The 40,000-square-foot LEED-certified Design and Media Center at
Massachusetts College of Art and Design in Boston that has defined the school’s
entrance since it opened in January 2016 needed a little something extra.
What it got, thanks to Providence sculptor Daniel Clayman, was Rainfield, an
installation of 10,000 raindrop-shaped glass objects hanging from the ceiling.
As if frozen in midair, the 4-inch to 12-inch-long raindrops — “I knew how to
make them from when I used to make perfume-bottle stoppers,” says Clayman
— form a “Roman barrel arch” that is 59 feet long, 46 feet wide, and 28 feet tall.
Designed, fabricated, and installed by the artist and students in an
interdisciplinary class he taught at the college during the fall 2016 semester,
Rainfield sparkles and sways slightly, reflecting the atrium’s white lights and
yellow accent walls as well as natural light that changes throughout the day.
“A lot of my work comes from a nostalgic place in my head,” says Clayman
about the inspiration for the piece, which will be on view through 2017. “Growing
up, right outside my bedroom was a copper roof.” When it rained, “it was just the

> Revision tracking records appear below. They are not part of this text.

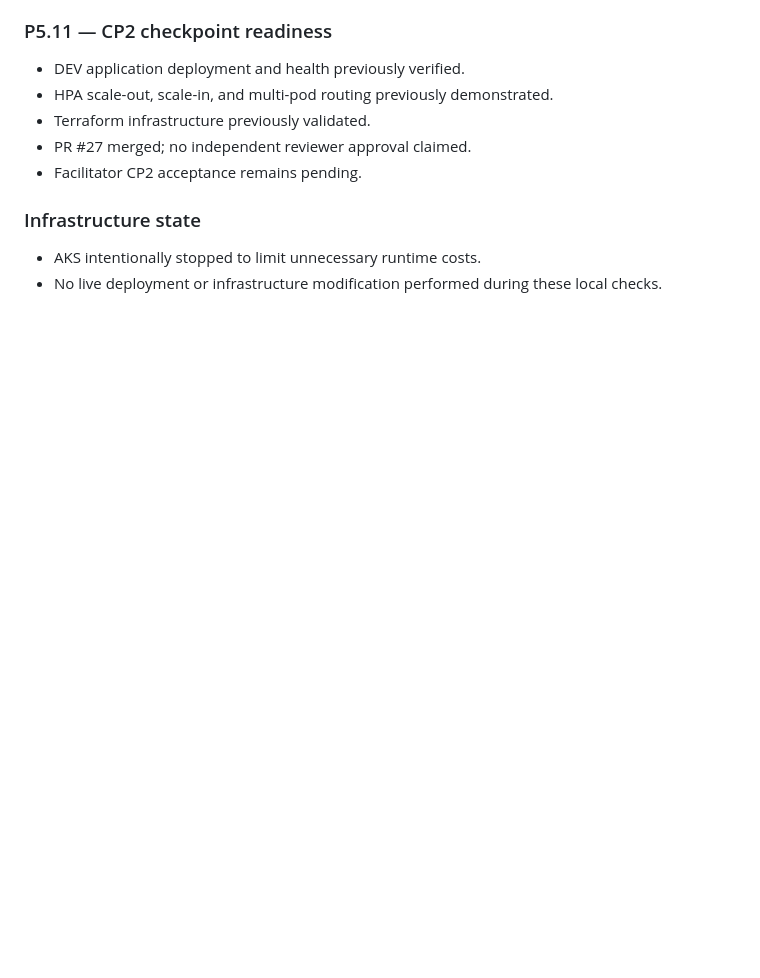
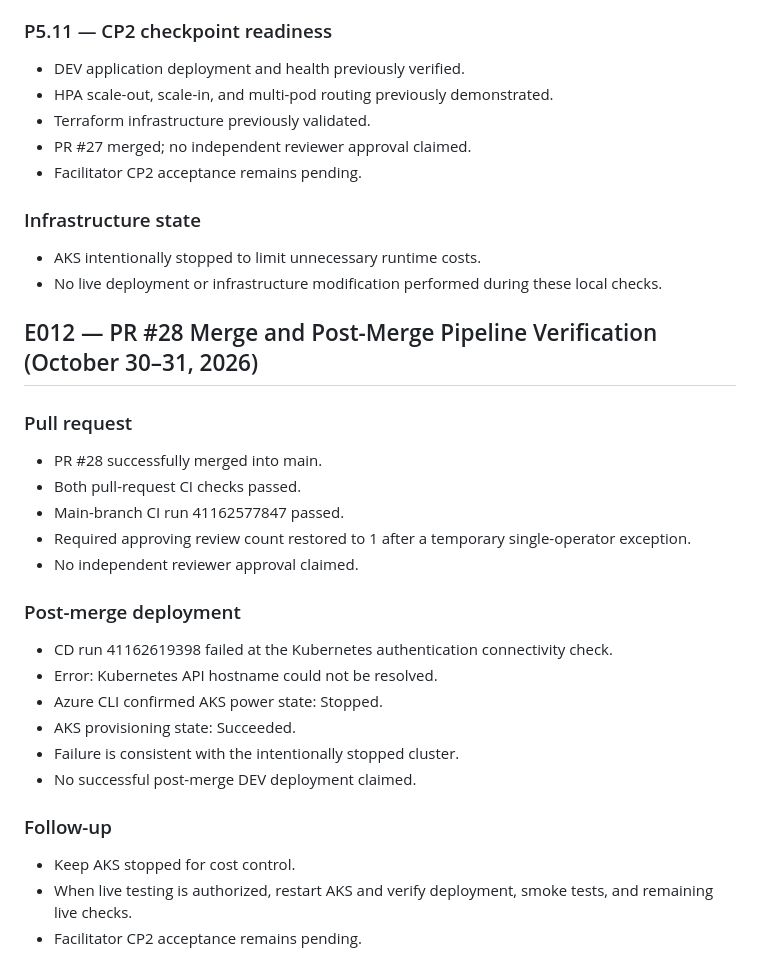
Before and after one commit to williamthangavelu0710/azure-devops-platform, a Markdown page: docs/evidence.md, the part around the change. Drawn GitHub-style; blank space fills up the shorter version.

Commit message:
docs: record PR 28 merge and stopped AKS deployment evidence

```diff
--- a/docs/evidence.md
+++ b/docs/evidence.md
@@ -206,3 +206,25 @@ EXCEPTION means a facilitator-approved change to the original scope.
 ### Infrastructure state
 - AKS intentionally stopped to limit unnecessary runtime costs.
 - No live deployment or infrastructure modification performed during these local checks.
+
+## E012 — PR #28 Merge and Post-Merge Pipeline Verification (October 30–31, 2026)
+
+### Pull request
+- PR #28 successfully merged into main.
+- Both pull-request CI checks passed.
+- Main-branch CI run 41162577847 passed.
+- Required approving review count restored to 1 after a temporary single-operator exception.
+- No independent reviewer approval claimed.
+
+### Post-merge deployment
+- CD run 41162619398 failed at the Kubernetes authentication connectivity check.
+- Error: Kubernetes API hostname could not be resolved.
+- Azure CLI confirmed AKS power state: Stopped.
+- AKS provisioning state: Succeeded.
+- Failure is consistent with the intentionally stopped cluster.
+- No successful post-merge DEV deployment claimed.
+
+### Follow-up
+- Keep AKS stopped for cost control.
+- When live testing is authorized, restart AKS and verify deployment, smoke tests, and remaining live checks.
+- Facilitator CP2 acceptance remains pending.
```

most beautiful sound in the world.” — courtney goodrich
LET IT RAIN